ROBOCOP makes its impact in, not only design, but its violence. Everything is over the top, but by being low-budget, gives it a grittier subtext. Crime running rampant is supposed to be brutal, and it sets up the fact that RoboCop goes to extremes, but only as his logic/programming dictates. Dead or alive, you’re going with him.
The Borg Queen, STAR TREK: FIRST CONTACT (1996)
Having first appeared in an episode of Star Trek: The Next Generation, where Picard had been assimilated into a race of cyborgs, it was only a matter of time that they bring The Borg to the silver screen. As a villain, they were certainly the creepiest part of the Star Trek universe, as they were an ominous force looking to further their race without remorse.
The Borg Queen (Alice Krige) did not appear in the TV series, but her debut in STAR TREK: FIRST CONTACT could only be described as ethereal darkness. The human part of her that is shown is the only part of her, showing in one scene as she is placed into her suit, her spinal cord dangling below her shoulders. Also, her skin has no life to it and she projects a creepy superiority.
There is no origin to her, nor is there an origin to The Borg. Being 1996 when FIRST CONTACT was released, it could be said that The Borg represent the darker side of technology. It wants to be a part of you, latching onto your existence, assimilating itself to your consciousness. “Resistance is futile.” – Sent from Android.
Darth Vader, STAR WARS: EPISODES III-VI
That’s right. Darth Vader is a cyborg. No need to go into synopsis with regard to one of the most recognizable villains in cinematic history, but it is important to note that the definition of cyborg includes biomechanics not just cybernetics. It’s something that was known through Episodes IV-VI, but we got the visual evidence in EPISODE III.
Now, nothing in the entire cinematic existence of STAR WARS ever used the term cyborg, but that’s exactly what Anakin Skywalker has become. He loses his left arm and legs fighting Obi-Wan, and is burned to mutilation by the lava flows of Mustafar. After being rescued by Emperor Palpatine, he is then fitted with robotics to keep him alive, as well as an artificial respiratory system. He is now organic material fitted with the mechanical, made better to ensure survival.
Darth Vader isn’t just a cyborg though; he’s a Sithborg. Not only is he a combination of organic life and mechanical need, he is also transformed from an example of wayward evil to anthropomorphic evil; he is in all black, breathing as if he’s breathing down your neck, inciting terror without a single touch as an empire looks to conquer.
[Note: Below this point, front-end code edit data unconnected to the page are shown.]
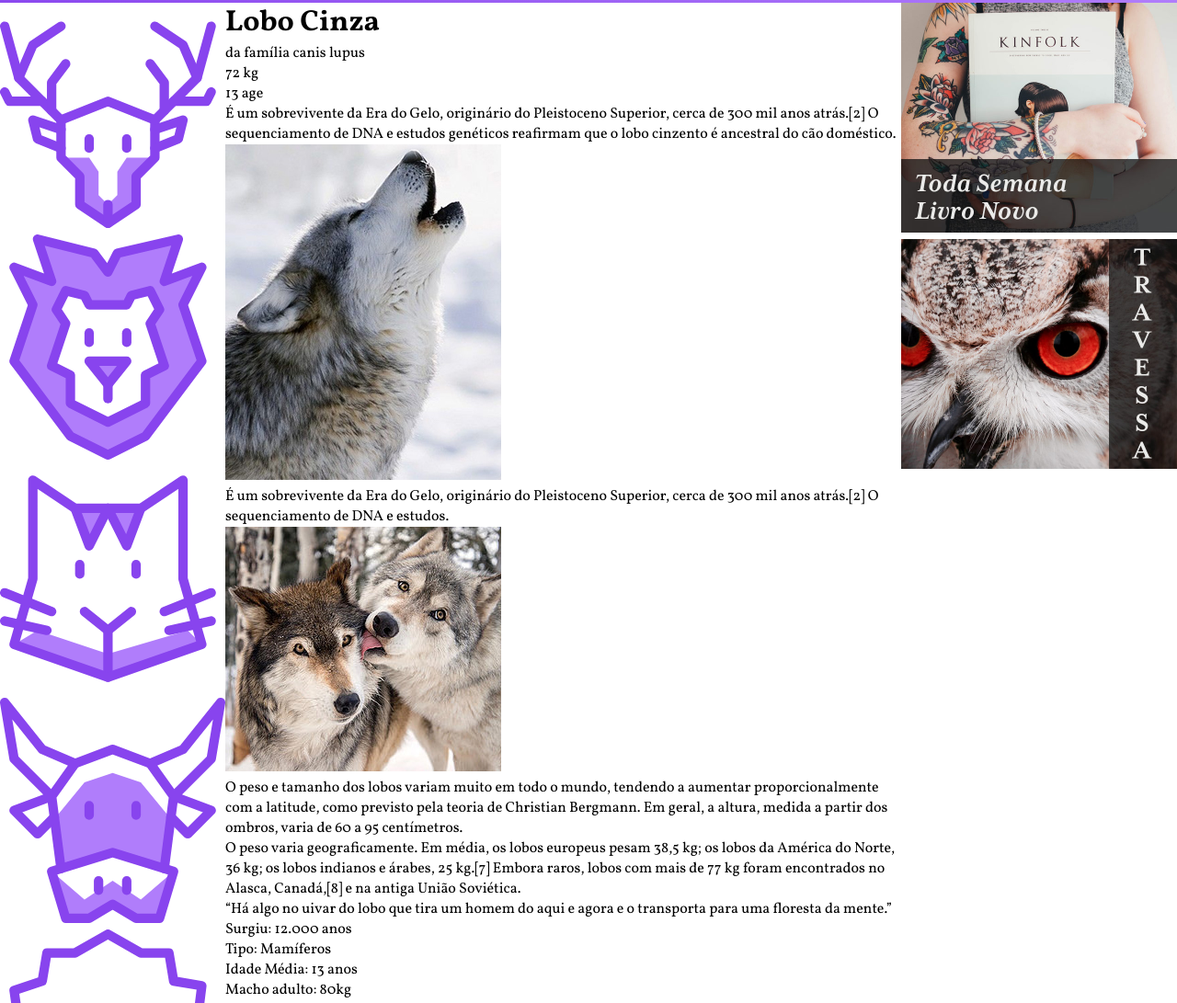
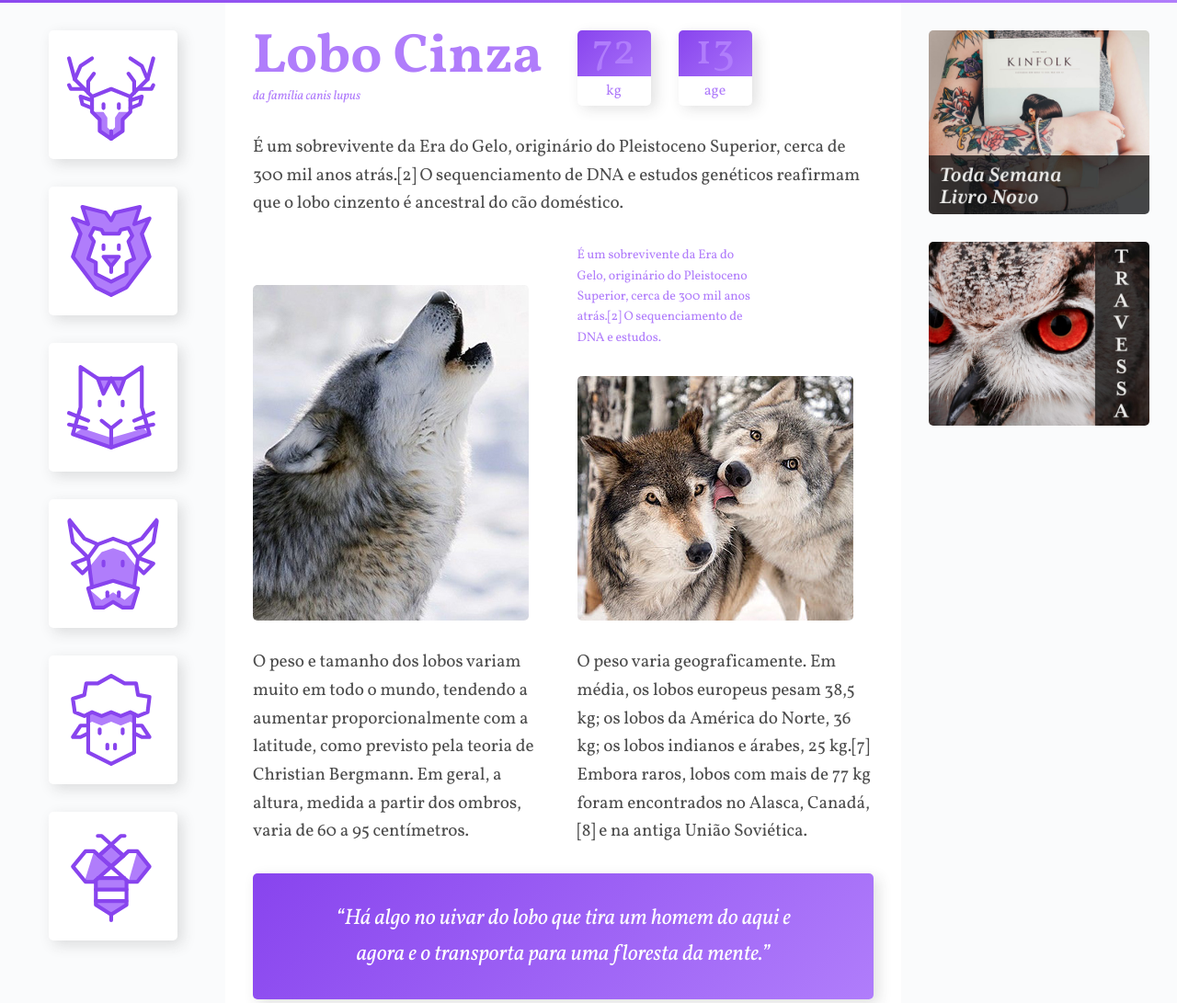
Before and after one commit to geral10junior/wildbeast, a plain HTML site: page index.html in a window 1280 px wide. Shown: the part 102-1193 px from the top of the page at 92% size. Drawn offline with Linux system fonts and the light colour scheme.

Commit message:
css completo

```diff
--- a/css/style.css
+++ b/css/style.css
@@ -21,7 +21,9 @@ a {
 }
 
 img {
+  display: block;
   max-width: 100%;
+  border-radius: 5px;
 }
 
 /* Grid Geral */
@@ -69,15 +71,169 @@ img {
   margin-left: 10px;
 }
 
+/* SideNav */
+
 .sidenav {
   grid-area: sidenav;
+  background: #fafbfc;
+  padding: 30px;
 }
+
+.sidenav li a {
+  display: block;
+  min-width: 60px;
+  max-width: 100px;
+  margin: 0 auto 30px auto;
+  background: #ffffff;
+  padding: 20px;
+  border-radius: 5px;
+  box-shadow: 5px 5px 15px 0px rgba(44, 44, 44, 0.15);
+  transition: 0.3s ease-out;
+}
+
+.sidenav li a:hover {
+  background: #b07dfb;
+}
+
+/* Content */
+
 .content {
   grid-area: content;
+  max-width: 900px;
+  margin: 0 auto;
+  padding: 30px;
+  display: grid;
+  grid-template-columns: 1fr 1fr;
+  gap: 30px;
 }
+
+.col-wide {
+  grid-column: 1/-1;
+}
+
+.imagem-1 {
+  grid-row: span 2;
+  align-self: end;
+}
+.imagem-2 {
+  align-self: end;
+}
+/* Estilos Content */
+
+p {
+  font-size: 1.2rem;
+  line-height: 1.6;
+  letter-spacing: -0.005rem;
+  color: rgba(0, 0, 0, 0.7);
+}
+
+.informacoes p + p {
+  margin-top: 30px;
+}
+/* Título */
+
+.titulo {
+  color: #b07dfb;
+}
+.titulo h1 {
+  font-size: 3.75rem;
+  line-height: 1;
+  font-weight: bold;
+}
+
+.titulo span {
+  font-size: 0.875rem;
+  font-style: italic;
+}
+
+/* Características */
+
+.caracteristicas {
+  display: flex;
+  align-items: flex-start;
+}
+.caracteristicas > div {
+  width: 80px;
+  text-align: center;
+  background: linear-gradient(135deg, #8844ee, #b07dfb);
+  border-radius: 5px;
+  box-shadow: 5px 5px 15px 0px rgba(44, 44, 44, 0.15);
+  position: relative;
+}
+
+.caracteristicas > div:first-child {
+  margin-right: 30px;
+}
+
+.caracteristicas span {
+  display: block;
+  color: #b07dfb;
+}
+
+.numero {
+  font-size: 3rem;
+  line-height: 1;
+  margin-top: 10px auto;
+}
+.rotulo {
+  background: #ffffff;
+  border-radius: 0 0 5px 5px;
+  padding: 5px 0;
+  position: relative;
+  top: 2px;
+}
+
+.destaque {
+  font-size: 0.875rem;
+  color: #b07dfb;
+  max-width: 24ch;
+}
+
+.citacao,
+.atributos {
+  align-self: start;
+  padding: 30px;
+  border-radius: 5px;
+  background: linear-gradient(135deg, #8844ee, #b07dfb);
+  box-shadow: 5px 5px 15px 0px rgba(44, 44, 44, 0.15);
+}
+
+.citacao p {
+  color: #ffffff;
+  font-size: 1.5rem;
+  font-style: italic;
+  text-align: center;
+  max-width: 500px;
+  margin: 0 auto;
+}
+.atributos li {
+  color: #ffffff;
+  font-family: Courier, monospace;
+  font-size: 1.12rem;
+  padding: 15px;
+}
+
+.atributos li + li {
+  border-top: 2px solid #b07dfb;
+}
+/* Anúncios */
 .anuncios {
   grid-area: anuncios;
+  background: #fafbfc;
+  display: grid;
+  align-content: start;
+  padding: 30px;
+  gap: 30px;
 }
+
+/* Footer */
 .footer {
   grid-area: footer;
+  background: linear-gradient(135deg, #8844ee, #b07dfb);
+  text-align: center;
 }
+
+.footer p {
+  color: #ffffff;
+  padding: 30px;
+}
--- a/index.html
+++ b/index.html
@@ -53,20 +53,20 @@
           <span class="rotulo">age</span>
         </div>
       </div>
-      <p>
+      <p class="col-wide">
         É um sobrevivente da Era do Gelo, originário do Pleistoceno Superior, cerca de 300 mil anos atrás.[2] O sequenciamento de DNA e estudos genéticos reafirmam que o lobo cinzento é ancestral do cão doméstico.
       </p>
 
-      <img src="img/wolf1.jpg" alt="Lobo">
-      <p>É um sobrevivente da Era do Gelo, originário do Pleistoceno Superior, cerca de 300 mil anos atrás.[2] O sequenciamento de DNA e estudos.</p>
+      <img class="imagem-1" src="img/wolf1.jpg" alt="Lobo">
+      <p class="destaque">É um sobrevivente da Era do Gelo, originário do Pleistoceno Superior, cerca de 300 mil anos atrás.[2] O sequenciamento de DNA e estudos.</p>
 
-      <img src="img/wolf2.jpg" alt="Lobo 2">
+      <img class="imagem-2" src="img/wolf2.jpg" alt="Lobo 2">
 
       <p>O peso e tamanho dos lobos variam muito em todo o mundo, tendendo a aumentar proporcionalmente com a latitude, como previsto pela teoria de Christian Bergmann. Em geral, a altura, medida a partir dos ombros, varia de 60 a 95 centímetros.</p>
 
       <p>O peso varia geograficamente. Em média, os lobos europeus pesam 38,5 kg; os lobos da América do Norte, 36 kg; os lobos indianos e árabes, 25 kg.[7] Embora raros, lobos com mais de 77 kg foram encontrados no Alasca, Canadá,[8] e na antiga União Soviética.</p>
 
-      <blockquote class="citacao">
+      <blockquote class="citacao col-wide">
         <p>“Há algo no uivar do lobo que tira um homem do aqui e agora e o transporta para uma floresta da mente.”</p>
       </blockquote>
 
@@ -84,7 +84,7 @@
         <p>É um sobrevivente da Era do Gelo, originário do Pleistoceno Superior, cerca de 300 mil anos atrás.[2] O sequenciamento de DNA e estudos genéticos reafirmam que o lobo cinzento é ancestral do cão doméstico.</p>
       </div>
 
-      <img src="img/wolf3.jpg" alt="Lobo 3">
+      <img class="col-wide" src="img/wolf3.jpg" alt="Lobo 3">
 
 
     </main>
```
All movies are available to stream or purchase. HARDCORE HENRY is in theaters on Friday, April 8.